What the task requires. Copy the data below exactly, omitting any picture it contains.
►
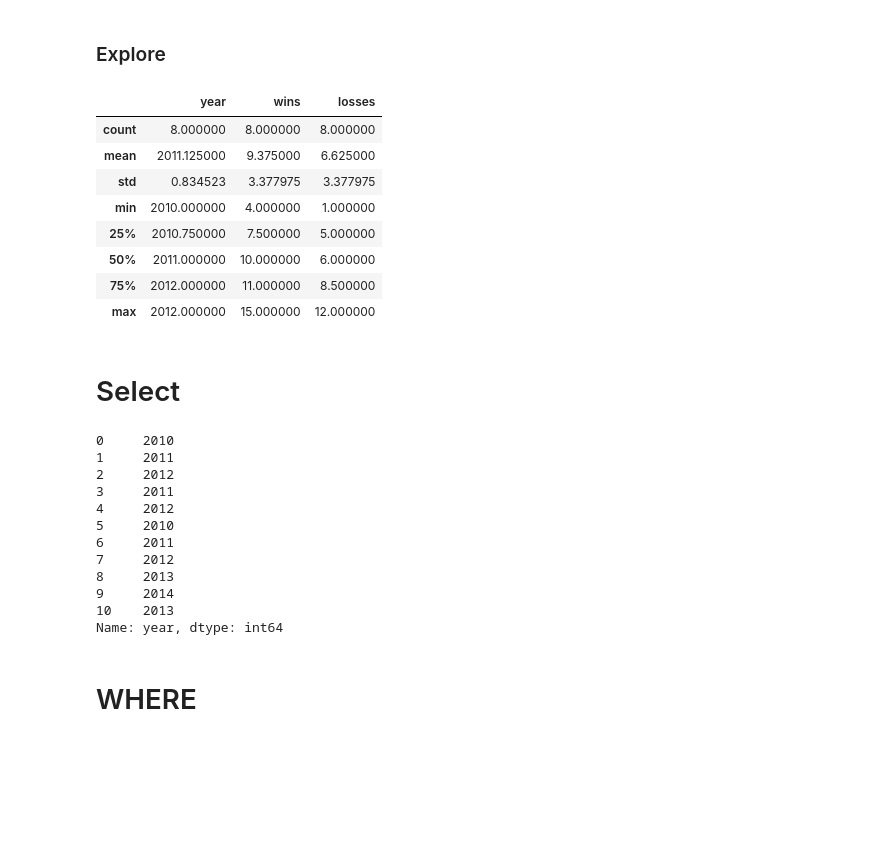
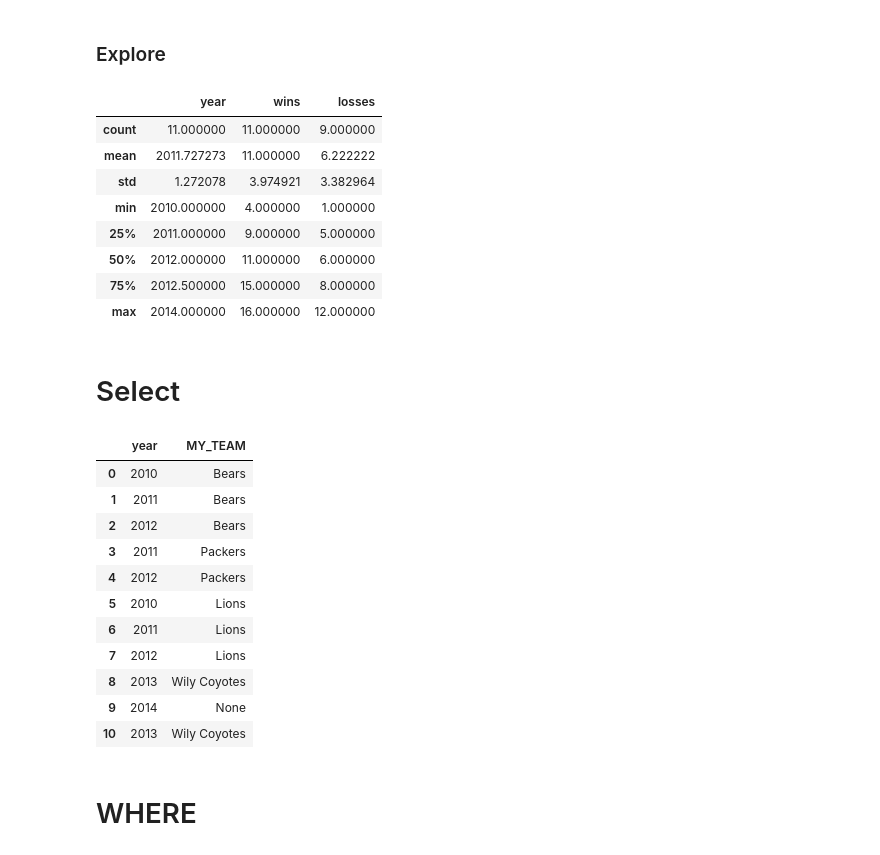
Before and after one commit to sqlitus/Python-Library, a Jupyter notebook: Pandas/Working with DataFrames.ipynb, the cells around one changed output. Saved outputs shown, nothing was run; the diff lists cells and outputs as text; code cells hidden in the pictures; blank space fills up the shorter version.

Commit message:
rename columns. committing from cmdline

```diff
--- a/Pandas/Working with DataFrames.ipynb
+++ b/Pandas/Working with DataFrames.ipynb
@@ -26,12 +26,12 @@ os.getcwd()
 ## Import / Create Data
 # %%
 # import from jupyterLab browser
-# from_csv = pd.read_csv('/Data/mariano-rivera.csv')
-# football = pd.read_excel('../football_data.xlsx')
+from_csv = pd.read_csv('../Data/mariano-rivera.csv')
+football = pd.read_excel('../football_data.xlsx')
 
-# import from pycharm
-from_csv = pd.read_csv(r"C:\Users\Kelley\PycharmProjects\Python-Library\Data\mariano-rivera.csv")
-football = pd.read_excel('football_data.xlsx')
+# import from pycharm (dir changes randomly...)
+# from_csv = pd.read_csv(r"C:\Users\Kelley\PycharmProjects\Python-Library\Data\mariano-rivera.csv")
+# football = pd.read_excel('football_data.xlsx')
 
 
 # Create DF w/ Dict
@@ -91,7 +91,8 @@ inner_join_2 = football.merge(moredata)
 left_join = pd.merge(football, moredata, on='team', how='left')
 left_join_2 = football.merge(moredata, how='left')
 
-f = left_join; f
+f = left_join  # type: pandas.DataFrame
+f
 # %% [output]
 |  | year | team | wins | losses | 0 | color |
 | 0 | 2010 | Bears | 11 | 5.0 | this one wasn't good | brown |
@@ -118,33 +119,38 @@ f.describe()  # statistics summary
 # get columns
 # %% [output]
 |  | year | wins | losses |
-| count | 8.000000 | 8.000000 | 8.000000 |
-| mean | 2011.125000 | 9.375000 | 6.625000 |
-| std | 0.834523 | 3.377975 | 3.377975 |
+| count | 11.000000 | 11.000000 | 9.000000 |
+| mean | 2011.727273 | 11.000000 | 6.222222 |
+| std | 1.272078 | 3.974921 | 3.382964 |
 | min | 2010.000000 | 4.000000 | 1.000000 |
-| 25% | 2010.750000 | 7.500000 | 5.000000 |
-| 50% | 2011.000000 | 10.000000 | 6.000000 |
-| 75% | 2012.000000 | 11.000000 | 8.500000 |
-| max | 2012.000000 | 15.000000 | 12.000000 |
+| 25% | 2011.000000 | 9.000000 | 5.000000 |
+| 50% | 2012.000000 | 11.000000 | 6.000000 |
+| 75% | 2012.500000 | 15.000000 | 8.000000 |
+| max | 2014.000000 | 16.000000 | 12.000000 |
 # %% [markdown]
 # Select
 # %%
+# select
 f[['year', 'team']]         # same
 f.filter(['year', 'team'])  # same
-f.filter(regex='\d')
+f.filter(regex='\d')        # select matching pattern
+
+# select & rename
+f.rename(columns={0: "my_notes", 'color':'TEAM_COLORS'})
+f.filter(['year', 'team']).rename(columns={'team': 'MY_TEAM'})
 # %% [output]
-0     2010
-1     2011
-2     2012
-3     2011
-4     2012
-5     2010
-6     2011
-7     2012
-8     2013
-9     2014
-10    2013
-Name: year, dtype: int64
+|  | year | MY_TEAM |
+| 0 | 2010 | Bears |
+| 1 | 2011 | Bears |
+| 2 | 2012 | Bears |
+| 3 | 2011 | Packers |
+| 4 | 2012 | Packers |
+| 5 | 2010 | Lions |
+| 6 | 2011 | Lions |
+| 7 | 2012 | Lions |
+| 8 | 2013 | Wily Coyotes |
+| 9 | 2014 | None |
+| 10 | 2013 | Wily Coyotes |
 # %% [markdown]
 # WHERE
 # %% [markdown]
```
Also changed, not shown: parts of 3 cells of this notebook.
◄
Exercise response.
Before and after one commit to sqlitus/Python-Library, a Jupyter notebook: Pandas/Working with DataFrames.ipynb, the cells around one changed output. Saved outputs shown, nothing was run; the diff lists cells and outputs as text; code cells hidden in the pictures; blank space fills up the shorter version.

Commit message:
rename columns. committing from cmdline

```diff
--- a/Pandas/Working with DataFrames.ipynb
+++ b/Pandas/Working with DataFrames.ipynb
@@ -26,12 +26,12 @@ os.getcwd()
 ## Import / Create Data
 # %%
 # import from jupyterLab browser
-# from_csv = pd.read_csv('/Data/mariano-rivera.csv')
-# football = pd.read_excel('../football_data.xlsx')
+from_csv = pd.read_csv('../Data/mariano-rivera.csv')
+football = pd.read_excel('../football_data.xlsx')
 
-# import from pycharm
-from_csv = pd.read_csv(r"C:\Users\Kelley\PycharmProjects\Python-Library\Data\mariano-rivera.csv")
-football = pd.read_excel('football_data.xlsx')
+# import from pycharm (dir changes randomly...)
+# from_csv = pd.read_csv(r"C:\Users\Kelley\PycharmProjects\Python-Library\Data\mariano-rivera.csv")
+# football = pd.read_excel('football_data.xlsx')
 
 
 # Create DF w/ Dict
@@ -91,7 +91,8 @@ inner_join_2 = football.merge(moredata)
 left_join = pd.merge(football, moredata, on='team', how='left')
 left_join_2 = football.merge(moredata, how='left')
 
-f = left_join; f
+f = left_join  # type: pandas.DataFrame
+f
 # %% [output]
 |  | year | team | wins | losses | 0 | color |
 | 0 | 2010 | Bears | 11 | 5.0 | this one wasn't good | brown |
@@ -118,33 +119,38 @@ f.describe()  # statistics summary
 # get columns
 # %% [output]
 |  | year | wins | losses |
-| count | 8.000000 | 8.000000 | 8.000000 |
-| mean | 2011.125000 | 9.375000 | 6.625000 |
-| std | 0.834523 | 3.377975 | 3.377975 |
+| count | 11.000000 | 11.000000 | 9.000000 |
+| mean | 2011.727273 | 11.000000 | 6.222222 |
+| std | 1.272078 | 3.974921 | 3.382964 |
 | min | 2010.000000 | 4.000000 | 1.000000 |
-| 25% | 2010.750000 | 7.500000 | 5.000000 |
-| 50% | 2011.000000 | 10.000000 | 6.000000 |
-| 75% | 2012.000000 | 11.000000 | 8.500000 |
-| max | 2012.000000 | 15.000000 | 12.000000 |
+| 25% | 2011.000000 | 9.000000 | 5.000000 |
+| 50% | 2012.000000 | 11.000000 | 6.000000 |
+| 75% | 2012.500000 | 15.000000 | 8.000000 |
+| max | 2014.000000 | 16.000000 | 12.000000 |
 # %% [markdown]
 # Select
 # %%
+# select
 f[['year', 'team']]         # same
 f.filter(['year', 'team'])  # same
-f.filter(regex='\d')
+f.filter(regex='\d')        # select matching pattern
+
+# select & rename
+f.rename(columns={0: "my_notes", 'color':'TEAM_COLORS'})
+f.filter(['year', 'team']).rename(columns={'team': 'MY_TEAM'})
 # %% [output]
-0     2010
-1     2011
-2     2012
-3     2011
-4     2012
-5     2010
-6     2011
-7     2012
-8     2013
-9     2014
-10    2013
-Name: year, dtype: int64
+|  | year | MY_TEAM |
+| 0 | 2010 | Bears |
+| 1 | 2011 | Bears |
+| 2 | 2012 | Bears |
+| 3 | 2011 | Packers |
+| 4 | 2012 | Packers |
+| 5 | 2010 | Lions |
+| 6 | 2011 | Lions |
+| 7 | 2012 | Lions |
+| 8 | 2013 | Wily Coyotes |
+| 9 | 2014 | None |
+| 10 | 2013 | Wily Coyotes |
 # %% [markdown]
 # WHERE
 # %% [markdown]
```
Also changed, not shown: parts of 3 cells of this notebook.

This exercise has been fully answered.